  Here's an analogy.  I go to a gym that uses instability as a training tool.  They don't use machines at all; in fact, they try to destabalize as many moves as is safely possible so as to engage as many muscles as possible.  If you're going to work out, why not do it right?  It works; the results for their clients are impressive. It's not a gym that coddles, but it's a gym that makes athletic men and women out of boys and girls.
  I want a God who destabalizes as many moves in my life as is safely possible.  If I'm going to ask Him to make me strong, why not do it right? And when, in the end, when we see how Jesus made spiritual men and women out of boys and girls, we will give Him the praise He deserves.


  1. I feel that this day in age, especially in my generation, the idea of a God that does "coddle" is more appealing. Most of my generation, myself included are use to taking, asking for and getting. We are guilty of taking the past of least resistance, most likly learned from our parents that coddled us for so long, so when we reflect on religion and what the images and traits of God would hold we would of course expect Him to interact with us the way we are use to by society and the way our own parents do. We grow this false understanding that God is indulgent, emotionally responsive to us, unable to hate even hating the sins that He has commanded against in essence coddling the sinner when a commadment has been broken. I agree it is unsettling and hard to imagine a God that could bring such disruption into our lives. I know in my own life because of movies, social media and role models that wanted to protect us from any disruptive Truths about God and the true attributes and characteristics, I am now almost 30 and find it harder to except these truths. I admit that when I first started to understand that Gods love is unconditional, but not with out giving something back in return we could not walk with Him in His kingdom, and that God can hate (sin), it was much like learning at five years old that Santa or the Easter Bunny didn't exist. Poor analogy looking at the big picture but having something you knew in your heart for so long to be true then to learn its not and forced to look back and question how you view things is in itself unsettling.
    You spoke of Holy chaos, disruptions in our lives that God puts in our way to challenge us and uses to help us seek and grow into Him, I can honestly say that when I had moments of "Holy Chaos" I often looked at it as punishment for sins I was guilty of. But after surroundings myself with believers that seek only His truths and have a strong biblical background, I'm finding these trials as opportunities to test my personal courage and grow my love and faith with for Him. I still question what lesson I need to take away from it but no longer question Him. As someone new to the unabridged, un-edited Christianity I appreciate blogs like this that are available to start conversation and self reflection.

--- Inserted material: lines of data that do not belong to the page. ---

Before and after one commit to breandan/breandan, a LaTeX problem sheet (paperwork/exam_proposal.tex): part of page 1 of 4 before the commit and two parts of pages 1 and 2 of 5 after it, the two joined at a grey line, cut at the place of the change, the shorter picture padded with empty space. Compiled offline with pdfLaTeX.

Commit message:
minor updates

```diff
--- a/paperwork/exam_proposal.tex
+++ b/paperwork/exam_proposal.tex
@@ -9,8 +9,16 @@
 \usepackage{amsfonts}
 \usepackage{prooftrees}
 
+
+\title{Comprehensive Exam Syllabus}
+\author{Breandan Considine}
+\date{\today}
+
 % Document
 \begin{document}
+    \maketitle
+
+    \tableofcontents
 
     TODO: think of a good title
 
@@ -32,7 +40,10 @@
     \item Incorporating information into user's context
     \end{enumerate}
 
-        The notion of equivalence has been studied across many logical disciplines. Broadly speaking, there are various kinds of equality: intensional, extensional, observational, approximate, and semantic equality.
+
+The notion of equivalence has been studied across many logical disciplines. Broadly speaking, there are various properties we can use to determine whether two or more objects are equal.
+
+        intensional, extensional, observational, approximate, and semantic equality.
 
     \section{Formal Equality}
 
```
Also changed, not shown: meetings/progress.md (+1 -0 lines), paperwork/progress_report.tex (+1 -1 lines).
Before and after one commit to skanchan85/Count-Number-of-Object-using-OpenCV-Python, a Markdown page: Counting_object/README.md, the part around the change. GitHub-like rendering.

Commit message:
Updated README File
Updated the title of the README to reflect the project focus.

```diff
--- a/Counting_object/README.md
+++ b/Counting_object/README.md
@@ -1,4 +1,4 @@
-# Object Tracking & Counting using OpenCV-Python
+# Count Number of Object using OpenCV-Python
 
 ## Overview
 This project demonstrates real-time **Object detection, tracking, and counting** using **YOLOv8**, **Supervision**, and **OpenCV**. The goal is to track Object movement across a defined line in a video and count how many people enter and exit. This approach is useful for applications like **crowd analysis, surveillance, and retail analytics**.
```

  2. "Unabridged, un-edited Christianity." Well said :) I hope this blog can continue to do that. I find it harder than I thought to look at life honestly, but I have also found it more rewarding that I anticipated.